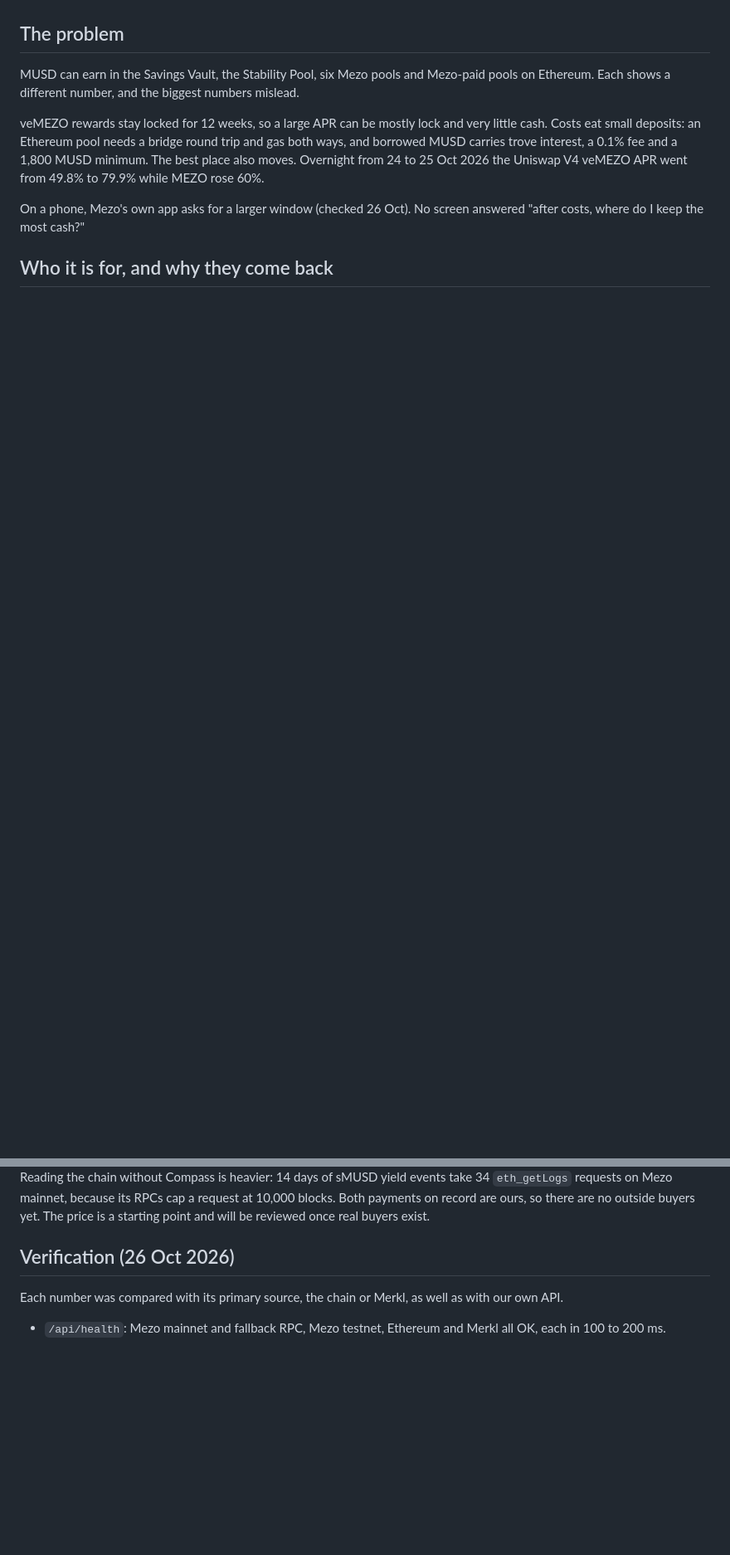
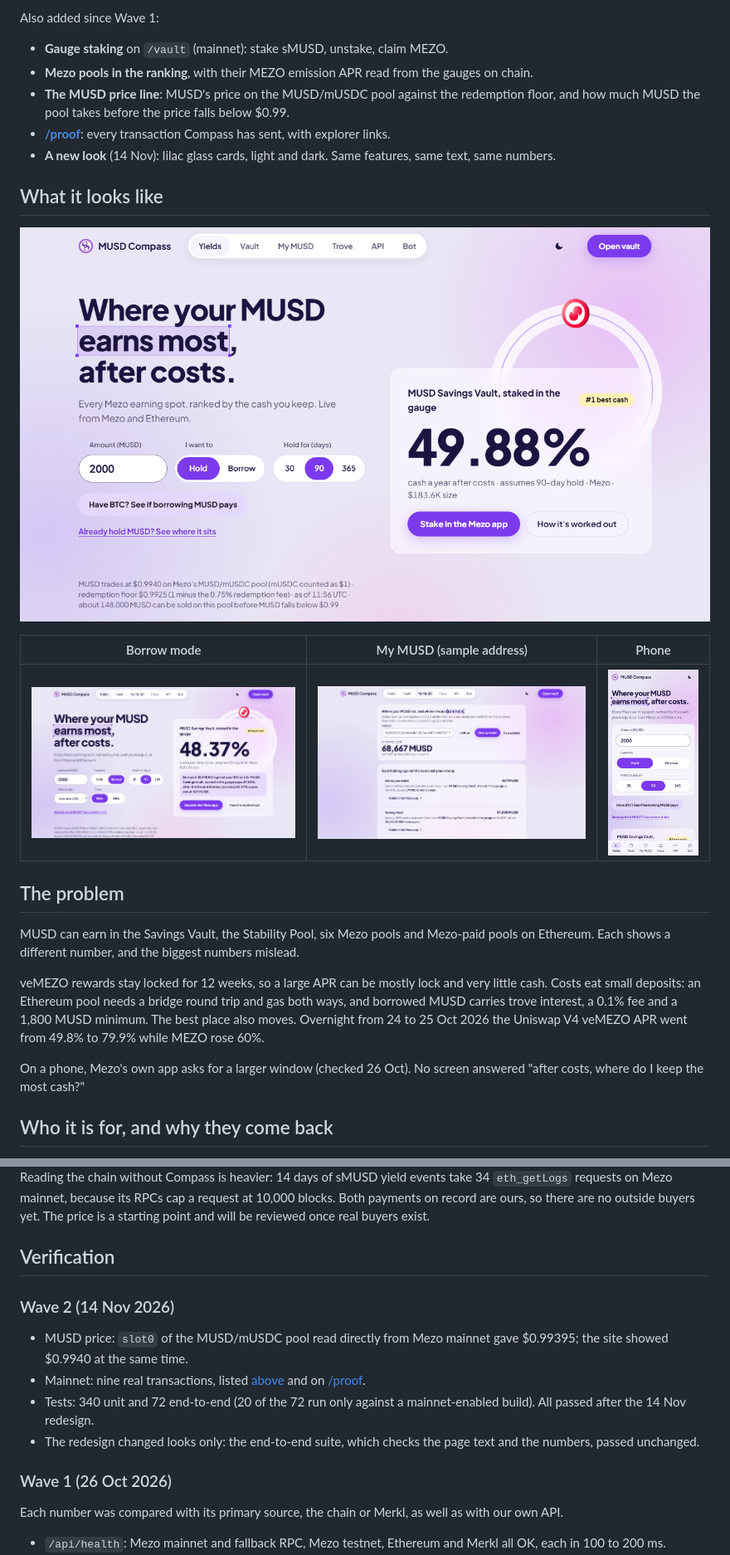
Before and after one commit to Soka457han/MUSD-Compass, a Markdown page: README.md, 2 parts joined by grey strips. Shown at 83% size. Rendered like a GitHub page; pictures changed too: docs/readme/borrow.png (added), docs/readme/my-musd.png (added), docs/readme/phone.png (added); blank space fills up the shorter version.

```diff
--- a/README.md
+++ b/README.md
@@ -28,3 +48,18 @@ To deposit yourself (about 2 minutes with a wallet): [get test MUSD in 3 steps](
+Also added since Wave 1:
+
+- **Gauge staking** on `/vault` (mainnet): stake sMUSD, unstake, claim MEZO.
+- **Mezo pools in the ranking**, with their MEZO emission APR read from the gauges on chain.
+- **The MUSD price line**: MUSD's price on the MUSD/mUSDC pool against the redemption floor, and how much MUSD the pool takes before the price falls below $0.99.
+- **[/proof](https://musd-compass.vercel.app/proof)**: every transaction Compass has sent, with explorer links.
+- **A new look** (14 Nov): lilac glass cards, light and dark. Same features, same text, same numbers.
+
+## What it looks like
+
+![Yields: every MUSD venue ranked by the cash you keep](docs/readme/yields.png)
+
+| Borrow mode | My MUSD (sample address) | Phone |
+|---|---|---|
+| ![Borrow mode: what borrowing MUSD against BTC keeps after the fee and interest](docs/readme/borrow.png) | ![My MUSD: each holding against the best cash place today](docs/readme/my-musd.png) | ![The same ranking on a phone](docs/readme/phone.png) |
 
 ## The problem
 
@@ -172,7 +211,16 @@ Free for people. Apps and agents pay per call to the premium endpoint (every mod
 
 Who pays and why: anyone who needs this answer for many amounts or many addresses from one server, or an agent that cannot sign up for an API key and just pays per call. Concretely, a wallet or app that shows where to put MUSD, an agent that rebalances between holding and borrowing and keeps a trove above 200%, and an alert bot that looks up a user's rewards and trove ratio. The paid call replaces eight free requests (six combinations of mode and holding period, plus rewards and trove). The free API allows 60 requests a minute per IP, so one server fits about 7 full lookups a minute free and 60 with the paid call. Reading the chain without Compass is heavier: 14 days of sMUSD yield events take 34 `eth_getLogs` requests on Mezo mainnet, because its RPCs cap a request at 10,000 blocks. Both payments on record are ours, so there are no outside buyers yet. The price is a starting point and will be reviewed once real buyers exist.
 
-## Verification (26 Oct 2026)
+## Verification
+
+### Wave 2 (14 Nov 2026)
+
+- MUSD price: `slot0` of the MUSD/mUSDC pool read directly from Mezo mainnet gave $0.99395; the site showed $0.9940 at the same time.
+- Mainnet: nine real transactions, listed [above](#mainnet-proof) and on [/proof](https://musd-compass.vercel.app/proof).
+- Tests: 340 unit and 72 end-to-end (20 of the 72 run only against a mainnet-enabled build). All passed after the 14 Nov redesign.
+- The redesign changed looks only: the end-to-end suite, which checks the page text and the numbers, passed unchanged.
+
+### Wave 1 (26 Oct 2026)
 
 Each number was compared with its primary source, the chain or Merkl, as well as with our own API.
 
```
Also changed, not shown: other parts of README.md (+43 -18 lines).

TASK DIRECTIONS: This task calls for the listing to be restated exactly, with images omitted.

FINAL ANSWER:
Before and after one commit to Soka457han/MUSD-Compass, a Markdown page: README.md, 2 parts joined by grey strips. Shown at 83% size. Rendered like a GitHub page; pictures changed too: docs/readme/borrow.png (added), docs/readme/my-musd.png (added), docs/readme/phone.png (added); blank space fills up the shorter version.

```diff
--- a/README.md
+++ b/README.md
@@ -28,3 +48,18 @@ To deposit yourself (about 2 minutes with a wallet): [get test MUSD in 3 steps](
+Also added since Wave 1:
+
+- **Gauge staking** on `/vault` (mainnet): stake sMUSD, unstake, claim MEZO.
+- **Mezo pools in the ranking**, with their MEZO emission APR read from the gauges on chain.
+- **The MUSD price line**: MUSD's price on the MUSD/mUSDC pool against the redemption floor, and how much MUSD the pool takes before the price falls below $0.99.
+- **[/proof](https://musd-compass.vercel.app/proof)**: every transaction Compass has sent, with explorer links.
+- **A new look** (14 Nov): lilac glass cards, light and dark. Same features, same text, same numbers.
+
+## What it looks like
+
+![Yields: every MUSD venue ranked by the cash you keep](docs/readme/yields.png)
+
+| Borrow mode | My MUSD (sample address) | Phone |
+|---|---|---|
+| ![Borrow mode: what borrowing MUSD against BTC keeps after the fee and interest](docs/readme/borrow.png) | ![My MUSD: each holding against the best cash place today](docs/readme/my-musd.png) | ![The same ranking on a phone](docs/readme/phone.png) |
 
 ## The problem
 
@@ -172,7 +211,16 @@ Free for people. Apps and agents pay per call to the premium endpoint (every mod
 
 Who pays and why: anyone who needs this answer for many amounts or many addresses from one server, or an agent that cannot sign up for an API key and just pays per call. Concretely, a wallet or app that shows where to put MUSD, an agent that rebalances between holding and borrowing and keeps a trove above 200%, and an alert bot that looks up a user's rewards and trove ratio. The paid call replaces eight free requests (six combinations of mode and holding period, plus rewards and trove). The free API allows 60 requests a minute per IP, so one server fits about 7 full lookups a minute free and 60 with the paid call. Reading the chain without Compass is heavier: 14 days of sMUSD yield events take 34 `eth_getLogs` requests on Mezo mainnet, because its RPCs cap a request at 10,000 blocks. Both payments on record are ours, so there are no outside buyers yet. The price is a starting point and will be reviewed once real buyers exist.
 
-## Verification (26 Oct 2026)
+## Verification
+
+### Wave 2 (14 Nov 2026)
+
+- MUSD price: `slot0` of the MUSD/mUSDC pool read directly from Mezo mainnet gave $0.99395; the site showed $0.9940 at the same time.
+- Mainnet: nine real transactions, listed [above](#mainnet-proof) and on [/proof](https://musd-compass.vercel.app/proof).
+- Tests: 340 unit and 72 end-to-end (20 of the 72 run only against a mainnet-enabled build). All passed after the 14 Nov redesign.
+- The redesign changed looks only: the end-to-end suite, which checks the page text and the numbers, passed unchanged.
+
+### Wave 1 (26 Oct 2026)
 
 Each number was compared with its primary source, the chain or Merkl, as well as with our own API.
 
```
Also changed, not shown: other parts of README.md (+43 -18 lines).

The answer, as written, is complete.